SRIJEET CHAUDHURI, Canada (formerly India, West Bengal)
It seems Kaushik Basu does not have any familiarity with how things are done in India. These days, in India, 88% of the manufacturing take place in the informal sector. Run on the basis of caste and kinship or village ties, this sector is hardly influenced by legal reforms. Multinational and big businesses outsource their operations to the informal sector, which flout all regulations, environmental or labour to keep the cost of production low. Basu must come down from his academic ivory tower to take note of the ground reality.
Sarasij Majumder, United States
Good advice. But it will prove fruitful only if we can get India's fattened, inefficient, overly political, bureaucratic, left-leaning policy makers to learn from it.
Ranjan Ranganathan, India
Unfortunately, ultra-liberals like Dr Basu are taking over Indian economic thought, which will eventually bring about the death of its labour movements which have protected its vast and poor workforce since the birth of the state. The ideals of these US-World bank neo-colonialists are to turn our workforce into neo-slaves, so that they can hire and fire at will. I would have expected the BBC to print counter opinions to challenge the hegemony of such an ideology.
Partho Sen Gupta, India
I look forward eagerly to Prof. Basu's advocacy of the repeal of laws against slavery, and accompanying explanation of how slavery is actually in the best interests of the slaves.
The key point is that by protecting the rights of a very small minority of workers in the organised sector, a larger pool of workers in the unorganised sector is left behind without even the minimal protection of fare wages and a proper working environment.
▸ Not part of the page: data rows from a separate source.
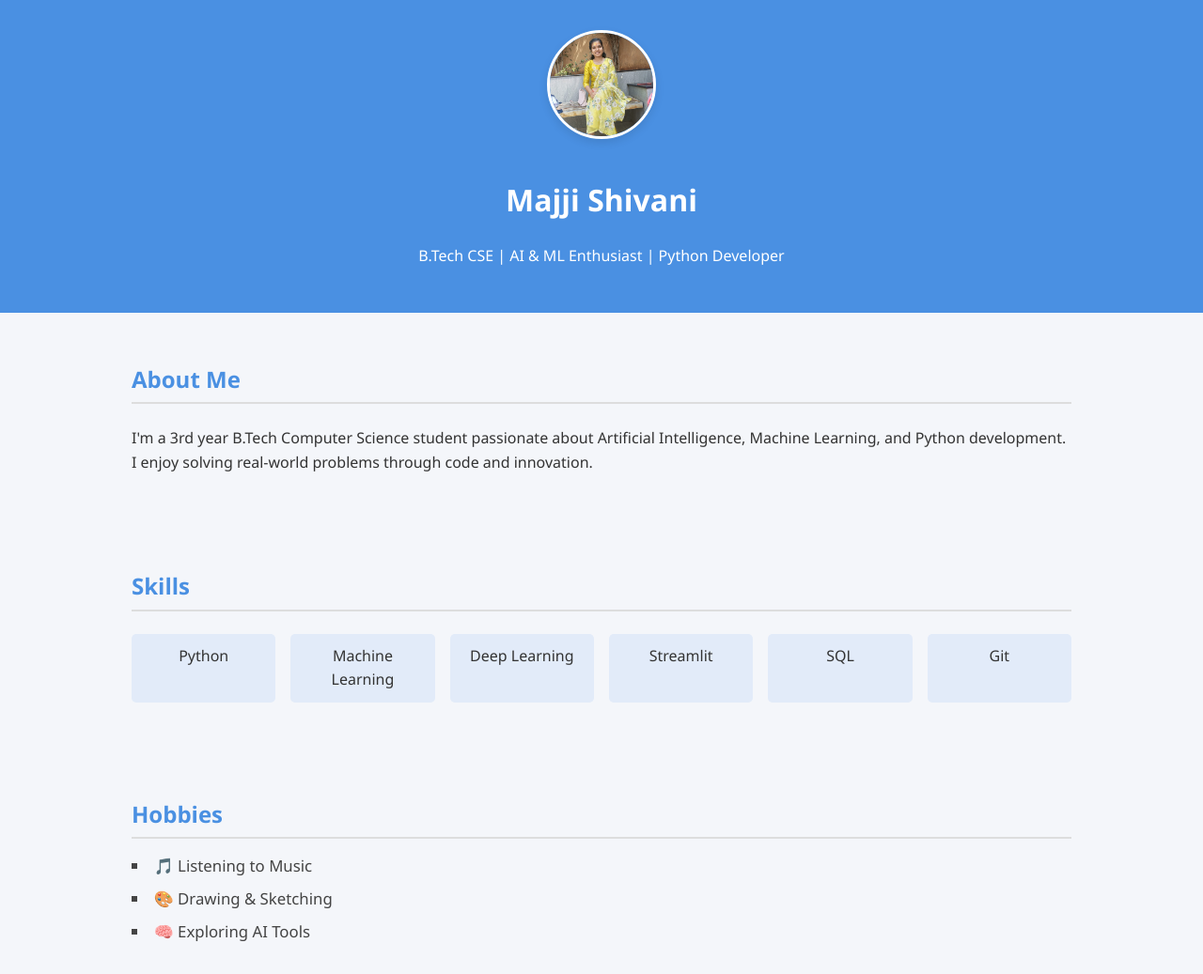
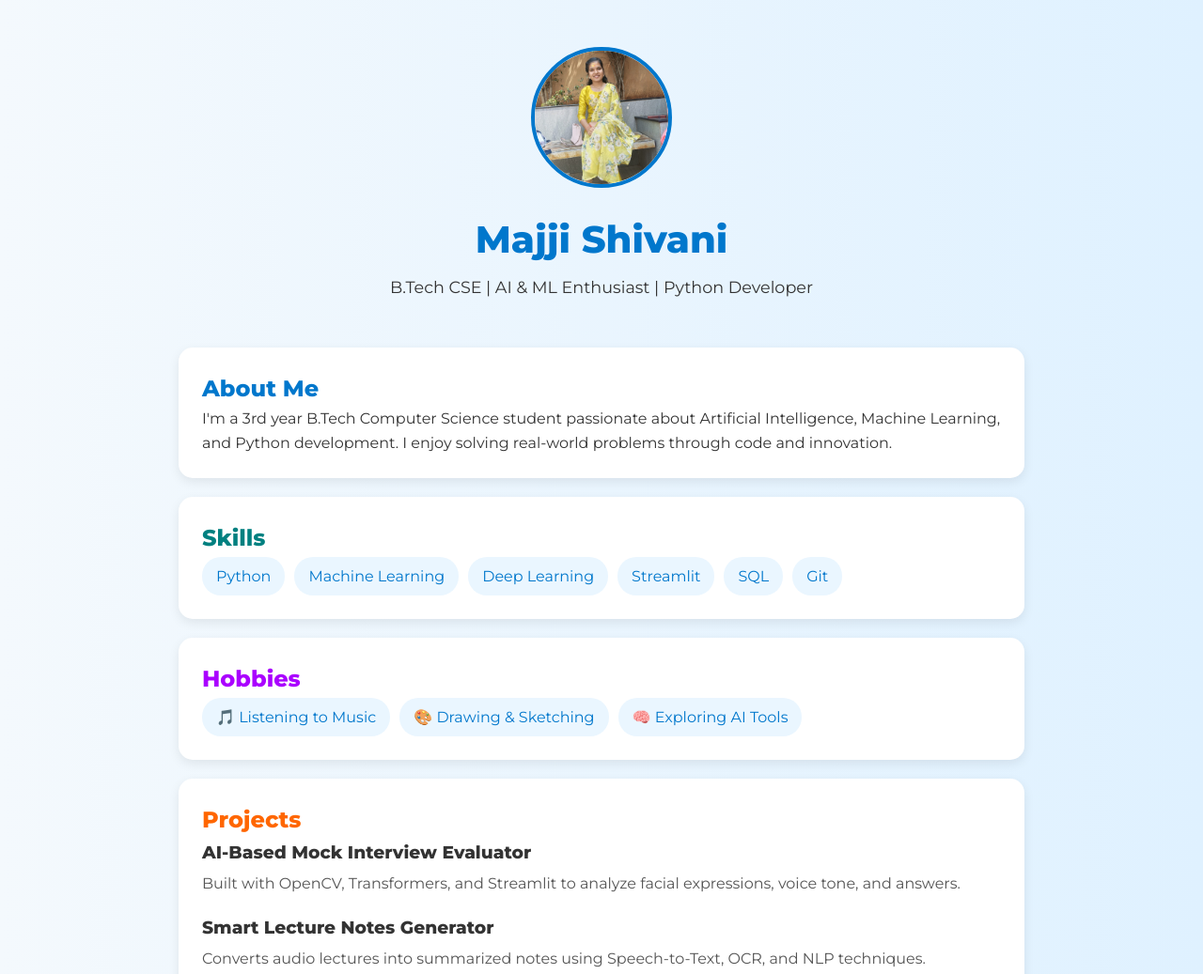
Before and after one commit to majjishivani/portfolio-project-for-micro-IT, a plain HTML site: page index.html in a window 1280 px wide. Shown: the top 1037 px of the page at 94% size. Drawn offline with Linux system fonts and the light colour scheme.

Commit message:
style.css

```diff
--- a/style.css
+++ b/style.css
@@ -1,129 +1,154 @@
+/* Global Styles */
+* {
+  margin: 0;
+  padding: 0;
+  box-sizing: border-box;
+  font-family: 'Montserrat', sans-serif;
+}
+
 body {
-  margin: 0;
-  font-family: "Segoe UI", sans-serif;
-  background-color: #f4f6fa;
+  background: linear-gradient(to right, #f4f9fd, #dff1ff);
   color: #333;
   line-height: 1.6;
+  padding: 20px;
 }
 
+/* Header */
 header {
-  background: #4a90e2;
-  color: white;
   text-align: center;
-  padding: 2rem;
+  padding: 30px 0;
 }
 
 .profile-pic {
-  width: 110px;
-  height: 110px;
+  width: 150px;
+  height: 150px;
+  border-radius: 50%;
   object-fit: cover;
-  border-radius: 50%;
-  border: 3px solid white;
-  margin-bottom: 10px;
-  box-shadow: 0 4px 10px rgba(0,0,0,0.1);
+  border: 4px solid #0077cc;
+  margin-bottom: 15px;
 }
 
-section {
-  padding: 2rem 10%;
-  max-width: 1000px;
-  margin: auto;
+header h1 {
+  font-size: 2.5rem;
+  margin-bottom: 5px;
+  color: #0077cc;
 }
 
-h2 {
-  color: #4a90e2;
-  border-bottom: 2px solid #ddd;
-  padding-bottom: 0.3rem;
-  margin-bottom: 1.5rem;
+header p {
+  font-size: 1.1rem;
+  color: #333;
 }
 
-.skills ul {
-  list-style: none;
-  padding-left: 0;
-  display: grid;
-  grid-template-columns: repeat(auto-fit, minmax(120px, 1fr));
-  gap: 1rem;
+/* Sections */
+section {
+  background: #fff;
+  margin: 20px auto;
+  padding: 25px;
+  max-width: 900px;
+  border-radius: 15px;
+  box-shadow: 0 4px 12px rgba(0, 0, 0, 0.08);
 }
 
-.skills li {
-  background: #e2ebf9;
-  padding: 0.7rem;
-  border-radius: 5px;
-  text-align: center;
-  transition: 0.3s ease;
+/* Section Headings with Different Colors */
+.about h2 {
+  color: #0077cc;
 }
 
-.skills li:hover {
-  background: #d2ddf4;
+.skills h2 {
+  color: #008080;
 }
 
-.projects .project {
-  background: #ffffff;
-  margin-bottom: 1.2rem;
-  padding: 1rem;
-  border-left: 5px solid #4a90e2;
-  border-radius: 6px;
-  box-shadow: 0 1px 5px rgba(0,0,0,0.1);
+.projects h2 {
+  color: #ff6600;
 }
 
-.hobbies ul {
-  list-style: square inside;
-  padding-left: 0;
-  font-size: 1.05rem;
-  color: #444;
-  margin-top: -0.5rem;
+.hobbies h2 {
+  color: #aa00ff;
 }
 
-.hobbies li {
-  margin-bottom: 0.5rem;
+.education h2 {
+  color: #cc0000;
 }
 
-.education .edu-entry {
+.contact h2 {
+  color: #228b22;
+}
+
+/* Lists */
+.skills ul,
+.hobbies ul {
+  list-style: none;
+  display: flex;
+  flex-wrap: wrap;
+  gap: 10px;
+}
+
+.skills li,
+.hobbies li {
+  background: #eaf6ff;
+  padding: 8px 15px;
+  border-radius: 20px;
+  font-weight: 500;
+  color: #0077cc;
+}
+
+/* Projects */
+.project {
+  margin-bottom: 20px;
+}
+
+.project h3 {
+  color: #333;
+  margin-bottom: 5px;
+}
+
+.project p {
+  color: #555;
+}
+
+/* Education Section */
+.edu-entry {
   display: flex;
   align-items: center;
-  background: #fff;
-  padding: 1rem;
-  margin-bottom: 1.5rem;
-  border-radius: 8px;
-  box-shadow: 0 2px 6px rgba(0,0,0,0.1);
+  margin-bottom: 20px;
+  gap: 15px;
 }
 
 .edu-img {
-  width: 90px;
-  height: 90px;
+  width: 100px;
+  height: 100px;
+  border-radius: 12px;
   object-fit: cover;
-  border-radius: 6px;
-  margin-right: 1rem;
+  border: 2px solid #0077cc;
 }
 
 .edu-text h3 {
-  margin: 0.3rem 0;
+  margin: 0;
+  font-size: 1.2rem;
+  color: #222;
 }
 
+.edu-text p {
+  margin: 2px 0;
+  color: #444;
+}
+
+/* Contact */
 .contact a {
-  color: #4a90e2;
+  color: #0077cc;
   text-decoration: none;
+  font-weight: 500;
 }
 
 .contact a:hover {
   text-decoration: underline;
 }
 
+/* Footer */
 footer {
   text-align: center;
-  background: #4a90e2;
-  color: white;
-  padding: 1rem;
-  margin-top: 3rem;
+  padding: 15px;
+  font-size: 0.9rem;
+  color: #666;
+  margin-top: 40px;
 }
-
-/* Mobile Responsive */
-@media (max-width: 768px) {
-  .education .edu-entry {
-    flex-direction: column;
-    text-align: center;
-  }
-
-  .edu-img {
-    margin: 0 0 1rem 0;
-  }
-}
```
The tragedy of India is the Communist parties punching way above their right and fighting for the wrong ideas in this case.
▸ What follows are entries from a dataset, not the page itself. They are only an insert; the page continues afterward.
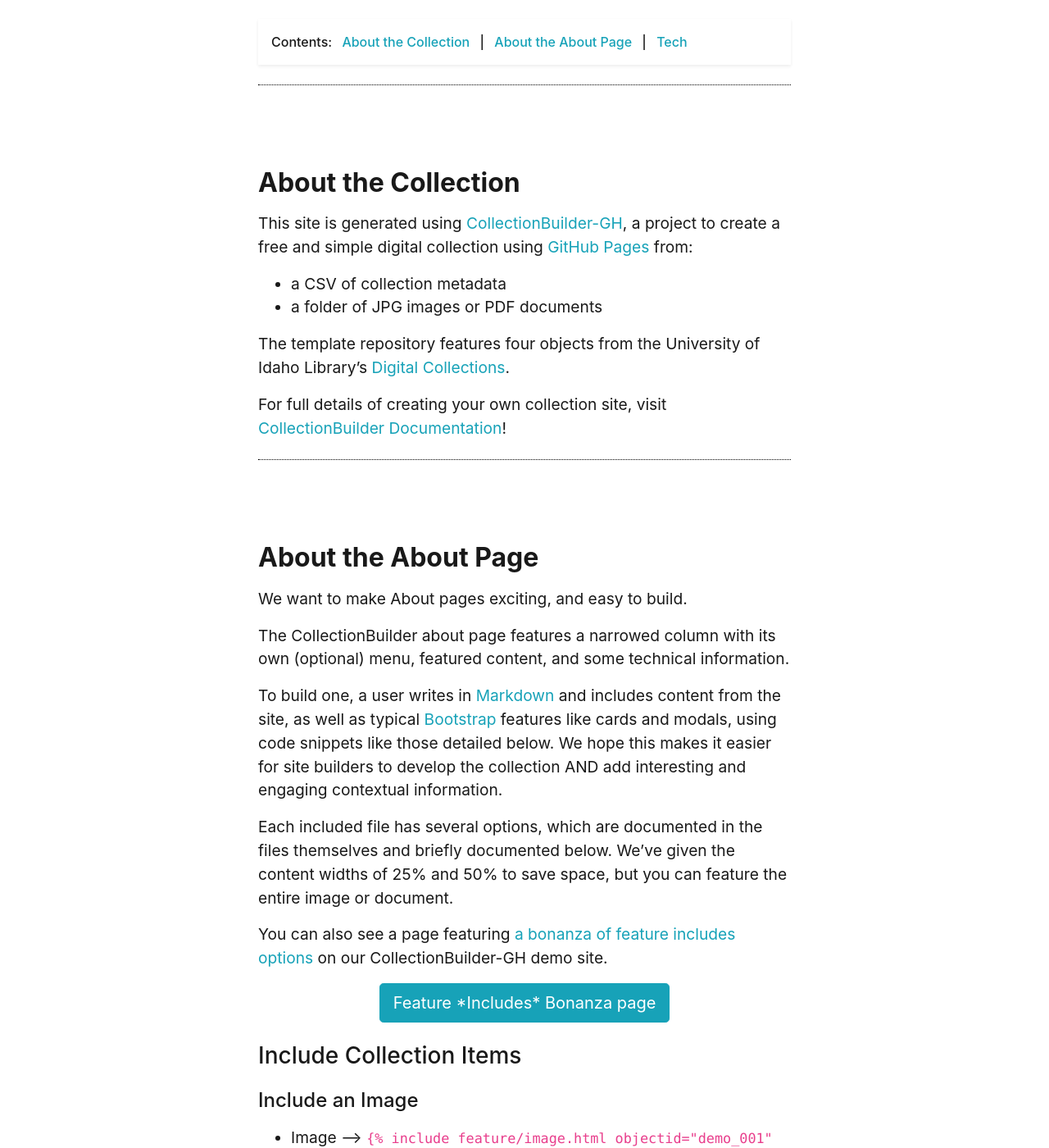
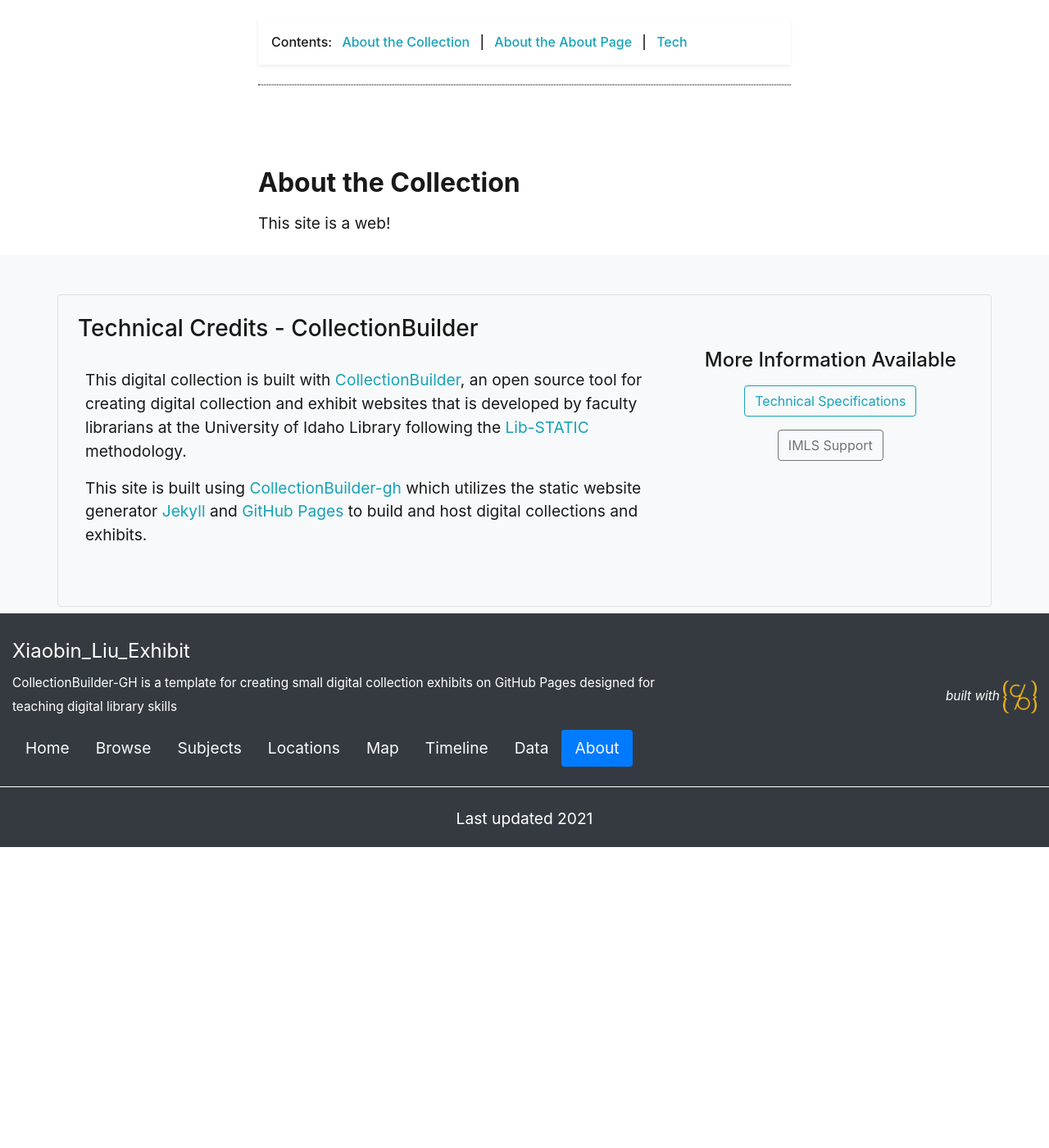
Before and after one commit to YukihoChika/Xiaobin-Liu, a Jekyll site: the page built from pages/about.md, in a window 1280 px wide and 1400 px high, scrolled down 469 px. Shown: the whole window at 82% size. Built offline with Jekyll 4.4.1, drawn with Linux system fonts in a browser that asks for light colours; after the commit the page ends 1502 px from its top, so only the background shows below that; some of the changed text lies outside the part shown.

Commit message:
Update about.md

```diff
--- a/pages/about.md
+++ b/pages/about.md
@@ -14,14 +14,4 @@
 
 ## About the Collection
 
-This site is generated using [CollectionBuilder-GH](https://collectionbuilding.github.io/gh/), a project to create a free and simple digital collection using [GitHub Pages](https://pages.github.com/) from:
-
-- a CSV of collection metadata
-- a folder of JPG images or PDF documents
-
-The template repository features four objects from the University of Idaho Library's [Digital Collections](https://www.lib.uidaho.edu/digital).
-
-For full details of creating your own collection site, visit [CollectionBuilder Documentation](https://collectionbuilder.github.io/cb-docs/)!
-
-<!-- IMPORTANT!!! DELETE this comment and the include below when you are finished editing this page for your collection. The include below introduces about page features. They will show up on your collection's about page until you delete it.  -->
-{% include cb/about_the_about.md %}
+This site is a web!
```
C P Madhusudan, London
I am in agreement with comments made by Rit Chandra on the Basu article. I would like to add that as a student in America, I discovered that access to health care is inextricably linked to employment. While considering labour reform in India, I feel it is important to consider the link to health care reform and insurance sector reform. Silo thinking cannot help.
Srinivas Bodapati, India
It is rightly observed that we opened our economy when we were forced to in 1991. It is true that nothing is initiated by the Indian government unless it becomes imperative. If our labour laws are librated from political rhetoric, we can attempt to have a better infrastructure for economic growth. To add a job guarantee bill is not a step forward, but it will kill the golden goose which is the private sector.
Navodit Mehra, India
Though labour laws are tight, businesses have always found way to go around them. A large part of the Indian labour force remains in the un-organised sector. Though I see some advantages, I don't see this as silver bullet for solving India's economic woes. In reality, it is always a multi-pronged strategy that works. Also, all the economic advice/policy guidance in the world will not succeed if society is not ready to accept it.
Shailesh Gala, USA